What are the first things that come to your mind when you hear the word Hindu? My guess is India, many Gods, Yoga, Breathing Exercises, Temples, Diwali, the Festival of Lights and of course Namaste! Yes, all of those are gifts Hinduism has given to the world.
Hinduism is the world’s oldest religion, with roots and customs dating back to 5,000 years. How did a religion manage to survive so many years?
Hinduism embraces many religious and spiritual ideas. For this reason, it is sometimes referred to as a “way of life” as opposed to a typical organized religion. So, there is no priest or pope, nor a single book that gets to decide the “correct Hindu way.” Each person has their own relationship with God and can choose how to express or not express it.

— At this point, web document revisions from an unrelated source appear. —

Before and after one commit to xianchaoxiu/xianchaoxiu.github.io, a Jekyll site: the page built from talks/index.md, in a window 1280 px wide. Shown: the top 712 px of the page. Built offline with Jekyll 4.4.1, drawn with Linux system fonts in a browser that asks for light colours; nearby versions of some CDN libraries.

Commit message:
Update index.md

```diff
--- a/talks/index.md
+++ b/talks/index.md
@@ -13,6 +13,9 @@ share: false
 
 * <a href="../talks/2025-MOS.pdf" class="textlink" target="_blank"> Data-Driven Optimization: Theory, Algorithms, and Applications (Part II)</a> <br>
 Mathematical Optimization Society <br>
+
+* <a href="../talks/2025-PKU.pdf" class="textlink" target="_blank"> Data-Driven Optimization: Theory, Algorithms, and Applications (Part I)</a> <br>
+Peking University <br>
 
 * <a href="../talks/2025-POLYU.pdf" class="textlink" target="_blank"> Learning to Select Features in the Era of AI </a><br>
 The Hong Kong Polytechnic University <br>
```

Hindus can be vegetarians, meat-eaters, or ‘fish’-eaterians! Hindu brides can wear red, or cannot wear white, or can only wear white. God can be a beautiful statue or just a plain rock; God can be the sun or the Ganges River. We can worship the cow, the basil plant, or meditate on the abstract energy deep within.

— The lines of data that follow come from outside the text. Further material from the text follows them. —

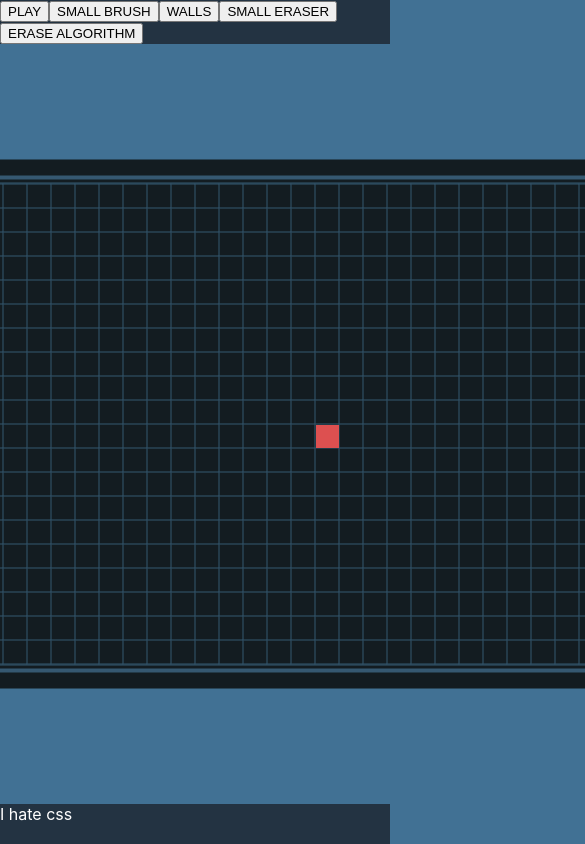
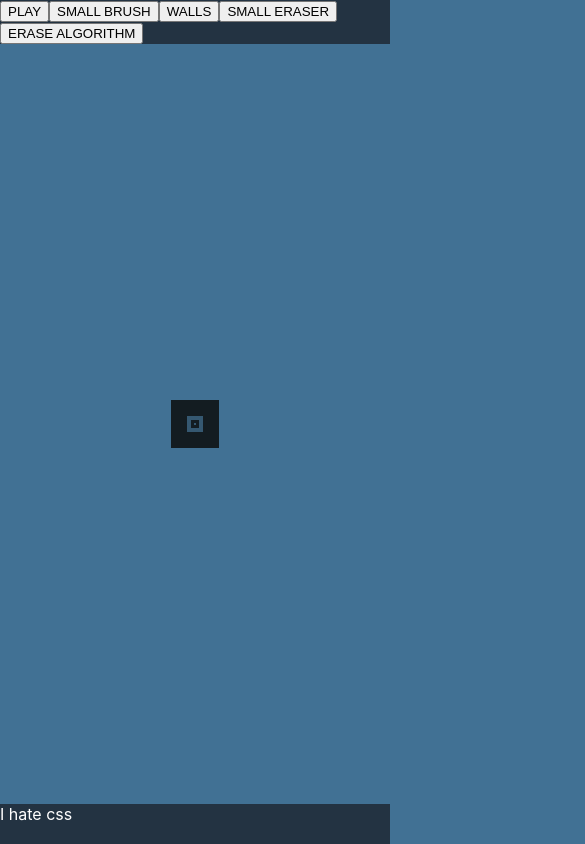
Before and after one commit to SnoogySocks/path-finding-visualizer, a React (Vite) app: page / in a window 390 px wide. Shown: the top 844 px of the page, 585 px wide, since content can reach past the window. Built offline with nearby package versions, Linux system fonts and the light colour scheme.

Commit message:
made branch for responsive grid

```diff
--- a/src/PathFindingVisualizer/Grid/index.tsx
+++ b/src/PathFindingVisualizer/Grid/index.tsx
@@ -23,6 +23,8 @@ interface GridProps {
   isErasing: boolean;
   isErasingAlgorithm: boolean;
   setIsErasingAlgorithm: (isErasingAlgorithm: boolean) => void;
+  rows: number;
+  cols: number;
   algorithm: Algorithm;
   animationSpeed: number;
 }
@@ -35,10 +37,13 @@ const Grid: React.FC<GridProps> = ({
   isErasing,
   isErasingAlgorithm,
   setIsErasingAlgorithm,
+  rows,
+  cols,
   algorithm,
   animationSpeed,
 }) => {
-  const { grid, setGrid, setCell, setCellTopDOM, setCellDOM, clearGridState } = useGrid();
+  const { grid, setGrid, setCell, setCellTopDOM, setCellDOM, clearGridState } =
+    useGrid(rows, cols);
   const [mouseIsPressed, setMouseIsPressed] = useState(false);
   const [hasProcessedSteps, setHasProcessedSteps] = useState(false);
   const [hasDisplayedPath, setHasDisplayedPath] = useState(false);
--- a/src/PathFindingVisualizer/Grid/useGrid.ts
+++ b/src/PathFindingVisualizer/Grid/useGrid.ts
@@ -2,7 +2,7 @@ import React, { useState, useEffect, useCallback } from "react";
 import { NodeType } from "../Node";
 
 // import local files
-import { START_END_COORDS, GRID_SIZE, NODE_STATE } from "../../constants";
+import { START_END_COORDS, NODE_STATE } from "../../constants";
 
 interface useGridType {
   grid: NodeType[][];
@@ -13,7 +13,7 @@ interface useGridType {
   clearGridState: (statesToClear: string[], draggedNode: NodeType) => boolean;
 }
 
-const useGrid = (): useGridType => {
+const useGrid = (rows: number, cols: number): useGridType => {
   const [grid, setGrid] = useState<NodeType[][]>([]);
 
   const initNode = useCallback((row: number, col: number): NodeType => {
@@ -55,9 +55,9 @@ const useGrid = (): useGridType => {
   };
 
   const initGrid = useCallback(() => {
-    let grid = new Array(GRID_SIZE.ROW_SIZE);
+    let grid = new Array(rows);
     for (let r = 0; r < grid.length; ++r) {
-      grid[r] = new Array(GRID_SIZE.COL_SIZE);
+      grid[r] = new Array(cols);
       for (let c = 0; c < grid[r].length; ++c) {
         grid[r][c] = initNode(r, c);
       }
--- a/src/PathFindingVisualizer/index.tsx
+++ b/src/PathFindingVisualizer/index.tsx
@@ -1,4 +1,4 @@
-import React, { useState } from "react";
+import React, { useState, useEffect, createRef } from "react";
 
 // local imports
 import "./PathFindingVisualizer.css";
@@ -7,6 +7,23 @@ import Grid from "./Grid";
 import Algorithm from "../algorithms/Algorithm";
 import Dijkstra from "../algorithms/Dijkstra";
 import BFS from "../algorithms/BFS";
+import { NODE_SIZE } from "../constants";
+
+const useRefDimensions = (ref: React.RefObject<HTMLDivElement>) => {
+  const [dimensions, setDimensions] = useState({ width: 0, height: 0 });
+  useEffect(() => {
+    if (!ref.current) {
+      console.error("ref.current is null");
+      return;
+    }
+    const boundingRect = ref.current.getBoundingClientRect();
+    const { width, height } = boundingRect;
+    setDimensions({ width: Math.round(width), height: Math.round(height) });
+    console.log(width, height);
+  }, []);
+
+  return dimensions;
+};
 
 const PathFindingVisualizer: React.FC = () => {
   const [isRunning, setIsRunning] = useState(false);
@@ -19,6 +36,9 @@ const PathFindingVisualizer: React.FC = () => {
 
   const [algorithm, setAlgorithm] = useState(new Dijkstra());
   const [animationSpeed, setAnimationSpeed] = useState(1);
+
+  const ref = createRef<HTMLDivElement>();
+  const { width: contentWidth, height: contentHeight } = useRefDimensions(ref);
 
   return (
     <div className="screen-container">
@@ -39,7 +59,7 @@ const PathFindingVisualizer: React.FC = () => {
           setAnimationSpeed={setAnimationSpeed}
         />
       </header>
-      <div className="content">
+      <div className="content" ref={ref}>
         <Grid
           isRunning={isRunning}
           setIsRunning={setIsRunning}
@@ -48,6 +68,8 @@ const PathFindingVisualizer: React.FC = () => {
           isErasing={isErasing}
           isErasingAlgorithm={isErasingAlgorithm}
           setIsErasingAlgorithm={setIsErasingAlgorithm}
+          cols={Math.floor(contentWidth / NODE_SIZE)}
+          rows={Math.floor(contentHeight / NODE_SIZE)}
           algorithm={algorithm}
           animationSpeed={animationSpeed}
         />
--- a/src/constants.ts
+++ b/src/constants.ts
@@ -3,12 +3,14 @@ export const START_END_COORDS = {
   START_NODE_COL: 10,
   END_NODE_ROW: 10,
   END_NODE_COL: 30,
-}
+};
 
 export const GRID_SIZE = {
   ROW_SIZE: 20,
   COL_SIZE: 50,
-}
+};
+
+export const NODE_SIZE = 23;
 
 export const NODE_STATE = {
   DEFAULT: "node",
@@ -32,19 +34,20 @@ export const NODE_STATE = {
     "node-weighted-2-reverse",
     "node-weighted-3-reverse",
   ],
-}
+};
 
 export const SPECIAL_STATES = [NODE_STATE.START, NODE_STATE.END];
 
 export const DELTA = [
   [-1, 0],
-    [0, -1],        [0, 1],
+  [0, -1],
+  [0, 1],
   [1, 0],
-]
+];
 
 export const ANIMATION_SPEED = {
   STEPS: 8,
   SHORTEST_PATH: 30,
-}
+};
 
 export const BIG_RADIUS = 1;
```
Also changed, not shown: src/algorithms/util.ts (+10 -9 lines). Lines whose indentation alone changed are shown as unchanged.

And yes, Gods can be female too! Perhaps Hinduism is the only major religion where we have Goddesses. The Gods of Strength and the Gods of Knowledge, Arts and Culture and the Gods of Wealth and Prosperity are all female, and we call her “Mother.”
No one ritual trumps the other, no one God trumps the other, and no one festival trumps the other. Your relationship with your higher self is what you define it as and no one can tell you otherwise.

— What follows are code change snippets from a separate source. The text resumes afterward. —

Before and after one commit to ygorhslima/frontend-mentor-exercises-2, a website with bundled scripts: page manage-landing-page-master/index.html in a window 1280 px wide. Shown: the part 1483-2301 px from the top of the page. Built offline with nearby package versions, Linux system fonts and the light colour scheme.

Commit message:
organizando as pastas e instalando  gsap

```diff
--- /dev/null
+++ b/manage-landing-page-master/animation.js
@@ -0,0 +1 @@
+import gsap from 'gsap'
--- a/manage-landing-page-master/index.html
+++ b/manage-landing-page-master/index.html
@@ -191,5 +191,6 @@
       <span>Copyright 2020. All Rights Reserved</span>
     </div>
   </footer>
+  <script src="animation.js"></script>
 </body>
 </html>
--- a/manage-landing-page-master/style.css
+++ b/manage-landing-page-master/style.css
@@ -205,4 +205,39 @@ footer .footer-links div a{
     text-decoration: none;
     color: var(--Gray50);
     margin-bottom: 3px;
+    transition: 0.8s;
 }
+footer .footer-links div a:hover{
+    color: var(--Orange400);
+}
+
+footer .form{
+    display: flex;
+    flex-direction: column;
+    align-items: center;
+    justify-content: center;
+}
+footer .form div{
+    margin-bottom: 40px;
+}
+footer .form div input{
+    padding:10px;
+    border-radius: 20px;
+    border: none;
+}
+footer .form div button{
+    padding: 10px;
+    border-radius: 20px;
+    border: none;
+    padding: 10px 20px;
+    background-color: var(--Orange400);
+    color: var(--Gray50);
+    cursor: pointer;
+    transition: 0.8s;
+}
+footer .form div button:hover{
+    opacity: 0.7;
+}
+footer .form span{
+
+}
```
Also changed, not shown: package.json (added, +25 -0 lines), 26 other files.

I think that this unique sense of freedom, to express your religion and spirituality as you see fit, is the reason that Hinduism has been accepted so willingly by each younger generation for over 5,000 years.
There are some universal values that tie Hindus together. There is karma, every action has a consequence, either in this life or the next, but there is a consequence. Family is important. Family is your ‘soul group’, you are born into, to complete your karmas. Parents are your world. Brothers and sisters are your protectors. Each relationship has its own name, not a generic Uncle/Aunt. So “Tau” is dad’s older brother. “Chacha” is dad’s younger brother. Education is important. ‘Knowledge’ has its own Goddess and festival. The path to enlightenment and liberation is always via a teacher or Guru. And in this fabric of life, nature, plants, animals, rivers, sun and moon all are woven together in a religion, and ‘a way of life’ that is over 5,000 years old.
So how does Hinduism play out as an immigrant? The inherent freedom that Hinduism gives, makes it easy for Hindus to live and assimilate in any part of the world. You will find Hindus around the world living successfully, without conflict, and excelling in their communities. It is not a coincidence that CEOs of so many global companies are people of Hindu heritage. Vasudhaiva Kutumbakam: The World is One Family!
State of Michigan. (2021). October 2021: Hindu Heritage Month. https://www.michigan.gov/whitmer/0,9309,7-387-90499_90639-571198–,00.html.